CHAMPAIGN — If you walked into Cassie Palmer's Champaign apartment, you might be surprised to see in her living room a floor-to-ceiling pole.
She's not a dancer at a strip club.
The fifth-year Ph.D. candidate in educational psychology actually is a classically trained dancer who essentially brought pole fitness, one of the latest exercise crazes, to Champaign-Urbana and the University of Illinois campus.
She became hooked on pole, as practitioners call it for short, after she "accidentally" took a pole class in Chicago a few years ago. Now she tries to have at least one pole in her home.
"I always arrange my furniture around the pole. It's the most important thing," she said.
So what is pole fitness?
It's a form of dance gymnastics, using a steel dance pole, that requires strength, endurance and flexibility — with emphasis on the arms, shoulders, back and core, says the International Pole Dance Fitness Association.

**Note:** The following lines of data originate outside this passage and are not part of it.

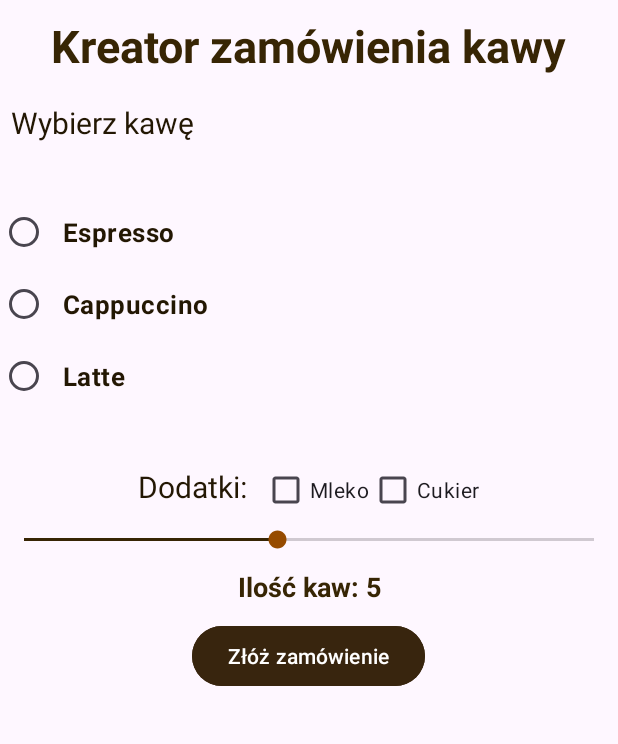
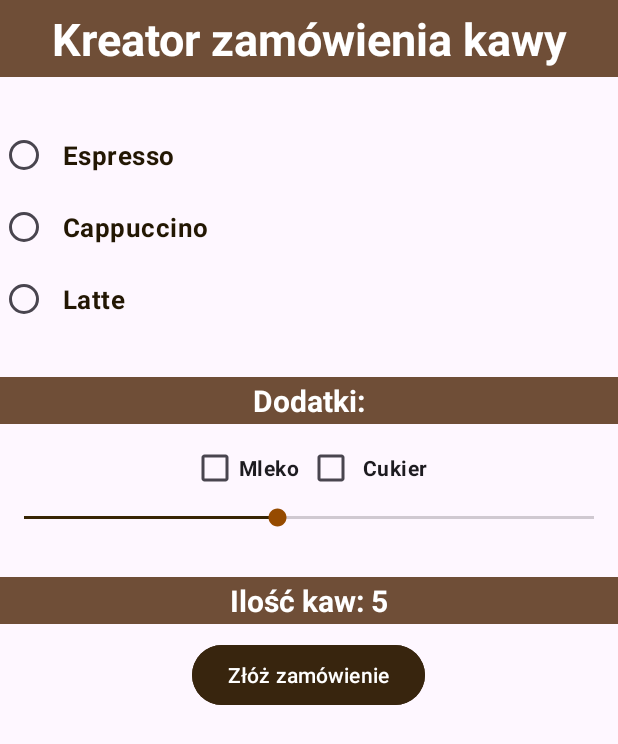
Before and after one commit to probula/Kreator-Kawy, an Android app: the screen it shows after launch (MainActivity), on a phone screen of 412 x 824 dp. Shown: the top 744 px of the screen. Run offline under Robolectric (Android 15) with nearby library versions, the phone set to English and light mode, and no system bars.

Commit message:
improved app interface

```diff
--- a/app/src/main/res/layout/activity_main.xml
+++ b/app/src/main/res/layout/activity_main.xml
@@ -10,22 +10,16 @@
     android:orientation="vertical">
 
     <TextView
-        android:layout_width="wrap_content"
+        android:layout_width="match_parent"
         android:layout_height="wrap_content"
         android:text="Kreator zamówienia kawy"
-        android:layout_margin="10dp"
         android:layout_gravity="center"
         android:textSize="30dp"
-        android:textColor="#372504"
-        android:textStyle="bold" />
-
-    <TextView
-        android:layout_width="wrap_content"
-        android:layout_height="wrap_content"
-        android:text="Wybierz kawę"
-        android:layout_margin="7.5dp"
-        android:textColor="#231703"
-        android:textSize="20dp" />
+        android:textColor="#ffffff"
+        android:textStyle="bold"
+        android:background="#6F4E37"
+        android:gravity="center"
+        android:padding="5dp"/>
 
     <LinearLayout
         android:layout_width="match_parent"
@@ -75,30 +69,39 @@
                 android:scaleType="centerCrop"
                 android:layout_marginStart="20dp"/>
     </LinearLayout>
+
+    <TextView
+        android:layout_width="match_parent"
+        android:layout_height="wrap_content"
+        android:text="Dodatki:"
+        android:textSize="20dp"
+        android:textColor="#ffffff"
+        android:background="#6F4E37"
+        android:gravity="center"
+        android:textStyle="bold"
+        android:padding="2dp"/>
     <LinearLayout
         android:layout_width="match_parent"
         android:layout_height="wrap_content"
         android:orientation="horizontal"
         android:gravity="center_horizontal">
-        <TextView
-            android:layout_width="wrap_content"
-            android:layout_height="wrap_content"
-            android:text="Dodatki:"
-            android:textSize="20dp"
-            android:textColor="#231703"
-            android:layout_marginRight="10dp"/>
-
         <CheckBox
             android:id="@+id/mleko"
             android:layout_width="wrap_content"
             android:layout_height="wrap_content"
-            android:text="Mleko"/>
+            android:text="Mleko"
+            android:textStyle="bold"
+            android:paddingRight="5dp"
+            android:layout_marginTop="5dp"/>
 
         <CheckBox
             android:id="@+id/cukier"
             android:layout_width="wrap_content"
             android:layout_height="wrap_content"
-            android:text="Cukier"/>
+            android:text="Cukier"
+            android:textStyle="bold"
+            android:paddingLeft="5dp"
+            android:layout_marginTop="5dp"/>
     </LinearLayout>
         <SeekBar
             android:id="@+id/ilosc"
@@ -109,22 +112,27 @@
             android:min="1"
             android:progressTint="#372504"
             android:backgroundTint="#231703"
-            android:thumbTint="#964b00"/>
+            android:thumbTint="#964b00"
+            android:paddingBottom="15dp"
+            android:layout_marginBottom="15dp"/>
     <TextView
         android:id="@+id/wyswietlSB"
         android:layout_width="match_parent"
         android:layout_height="wrap_content"
         android:text="Ilość kaw: 5"
-        android:textSize="18dp"
-        android:textColor="#372504"
+        android:textSize="20dp"
+        android:textColor="#ffffff"
         android:gravity="center"
         android:textStyle="bold"
-        android:layout_margin="10dp"/>
+        android:background="#6F4E37"
+        android:padding="2dp"/>
     <Button
         android:id="@+id/submit"
         android:layout_width="wrap_content"
         android:layout_height="wrap_content"
         android:layout_gravity="center"
         android:backgroundTint="#38250E"
-        android:text="Złóż zamówienie"/>
+        android:text="Złóż zamówienie"
+        android:layout_marginTop="10dp"
+        />
 </LinearLayout>
```
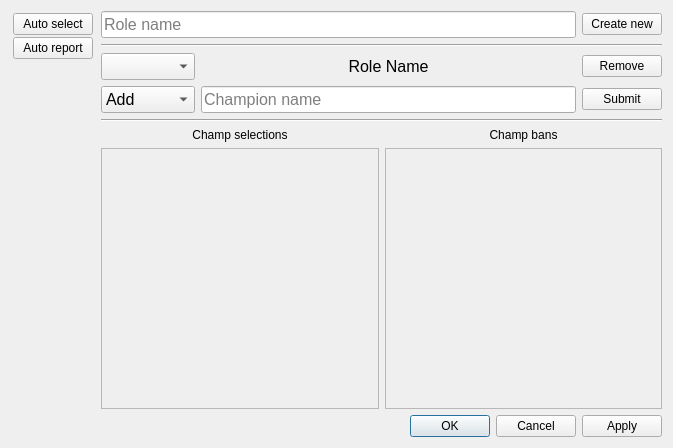
First picture: the form in forms/settings.ui, repository Ima-Kang/LoLTools, before the edit.
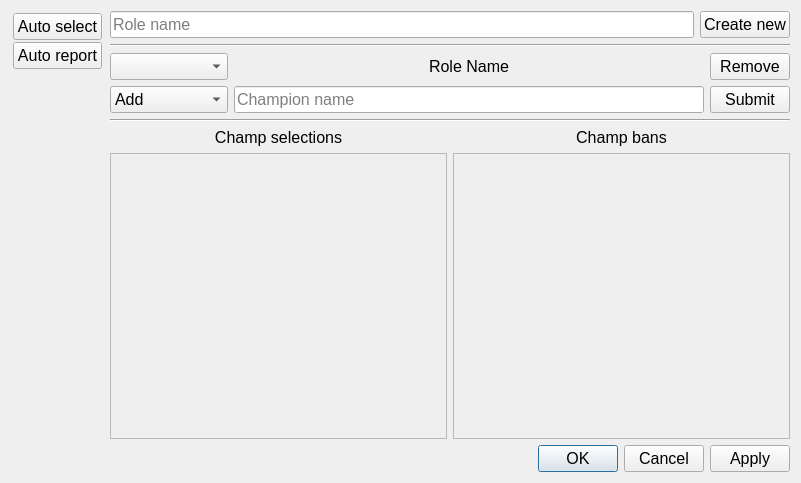
Second picture: the form after the edit. The open tabs and pages were chosen to show the change.

Commit message: remove widget bug fix

The edit to the form file:
```diff
--- a/forms/settings.ui
+++ b/forms/settings.ui
@@ -6,10 +6,15 @@
    <rect>
     <x>0</x>
     <y>0</y>
-    <width>673</width>
-    <height>448</height>
+    <width>801</width>
+    <height>483</height>
    </rect>
   </property>
+  <property name="font">
+   <font>
+    <pointsize>12</pointsize>
+   </font>
+  </property>
   <property name="windowTitle">
    <string>Dialog</string>
   </property>
@@ -18,6 +23,11 @@
     <layout class="QHBoxLayout" name="horizontalLayout_7">
      <item>
       <widget class="QFrame" name="verticalFrame">
+       <property name="font">
+        <font>
+         <pointsize>12</pointsize>
+        </font>
+       </property>
        <property name="layoutDirection">
         <enum>Qt::LeftToRight</enum>
        </property>
@@ -48,6 +58,11 @@
         </property>
         <item>
          <widget class="QPushButton" name="selectButton">
+          <property name="font">
+           <font>
+            <pointsize>12</pointsize>
+           </font>
+          </property>
           <property name="text">
            <string>Auto select</string>
           </property>
@@ -55,6 +70,11 @@
         </item>
         <item>
          <widget class="QPushButton" name="reportButton">
+          <property name="font">
+           <font>
+            <pointsize>12</pointsize>
+           </font>
+          </property>
           <property name="text">
            <string>Auto report</string>
           </property>
@@ -309,8 +329,8 @@
                  <rect>
                   <x>0</x>
                   <y>0</y>
-                  <width>274</width>
-                  <height>245</height>
+                  <width>334</width>
+                  <height>259</height>
                  </rect>
                 </property>
                 <layout class="QVBoxLayout" name="verticalLayout_4">
@@ -350,8 +370,8 @@
                  <rect>
                   <x>0</x>
                   <y>0</y>
-                  <width>273</width>
-                  <height>245</height>
+                  <width>333</width>
+                  <height>259</height>
                  </rect>
                 </property>
                 <layout class="QVBoxLayout" name="verticalLayout_10">
```
Left out of the diff: 6 changed lines with no effect on the pictures. The commit also changes 4 other files.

Skilled pole athletes like Palmer can perform spins, mounts and climbs — and acrobatic moves such as uprights, inverts and rotations.
Palmer teaches pole fitness at Pole51, her business at Venue 51, a campus facility owned by The Refinery, a Champaign fitness club. And she directs Illini Pole Fitness, a registered student organization.
One of her former students, Catharine Bedard, who's also a trained dancer, taught pole at Evolve, a fitness club downtown. (Bedard is no longer there, but the club continues to offer classes in the sport.)
Bedard said pole fitness requires an interesting set of skills: "Definitely a lot of stretching — kind of like yoga and Pilates — and dance and gymnastics."
She, Palmer and other pole athletes said the sport also helps them build self-confidence and express themselves.
UI senior psychology major Marissa Moxley, who studies with Palmer, said pole allowed her to reclaim her body after she left an abusive relationship.
"I didn't realize until after I started that my grandfather was into trapeze and aerial art," Moxley said. "My friends think it's cool. My girlfriend really supports it."
Donna Carnow, a UI freshman dance major, got into pole on an impulse; she discovered she really enjoys it.
"It takes you out of your comfort zone," she said. "There's a lot of artistry and athleticism involved, and I find that very satisfying."
Kahlilah Cooke, a UI junior kinesiology major, called pole meditative.
"I feel very at peace when I leave," she said.
April Porter, another of Palmer's students, said she achieves a sense of accomplishment after she masters a new move.
"It's different than going to a gym and running on a treadmill," Porter said during one of Palmer's classes at Pole51. "This is a really supportive atmosphere. It's not judgmental. You can be yourself."
As for that sticky subject of strippers and pole: Palmer's students took a field trip last summer to a strip club. They said they could tell which dancers hadn't studied pole fitness.
Those who don't, they said, grind and shake around the pole; their feet don't leave the ground.
In pole fitness the athletes sometimes lift themselves from the ground to perform aerial poses such as flag, J-split and lotus — those basically resemble what their names mean.
Bedard said people who study pole fitness tend to "adore" it. And they have different reasons for taking classes.
"I think there is a contingent that wants to learn how to dance in a sexy way, and then there are others who look at it strictly as a fitness regimen," she said. "I wouldn't tell either group of people what they feel is wrong or incorrect. Learning how to bring out that sexual side of yourself is very empowering and can make you feel confident."
The Guardian newspaper reported last week that pole-dance fitness is gaining momentum around the world — earlier this year, photographs of the Chinese national team rehearsing pole in the snow went viral.
Also, the International Pole Dance Fitness Association is pushing for pole to be included in the Olympics. Toward that goal, the association is improving its instructor accreditation system and promoting the sport through international competitions.
Recently, the third annual Pole World Cup in Rio de Janeiro attracted more than 150 competitors — men and women — from 36 countries.
Palmer said she plans to compete later this month in Chicago in a Pole Sport Organization-sanctioned event. You can see pole athletes in action closer to home, though. Palmer and some of her students will demonstrate the sport at a showcase Sunday at Pole51 at Venue 51.
Even with competitions and a push for inclusion in the Olympics, pole fitness continues to have an image problem.
The Guardian recently reported the Swansea University Students' Union banned its student pole society last year, saying pole upholds "raunch culture and the objectification of women and girls."
Palmer addressed that issue by posting recently on Facebook a video (vimeo.com/79401610), with the comment:
"Watch this and tell me that pole dancing is raunchy. Go on. Do it. Seriously people. Enough with the pole dancing shame."
If you go
What:Illini Pole Fitness presents two shows as part of its second semi-annual showcase, with emcee Matt Fear of Carnivale Debauche.
When: 6 p.m. and 8 p.m. Sunday.
Where: Venue 51, 51 E. Green St., C.
Admission: $5 for one show; $8 for both. Payment accepted at the door only.
Online: facebook.com/ EventsAtRefineryOnGreen.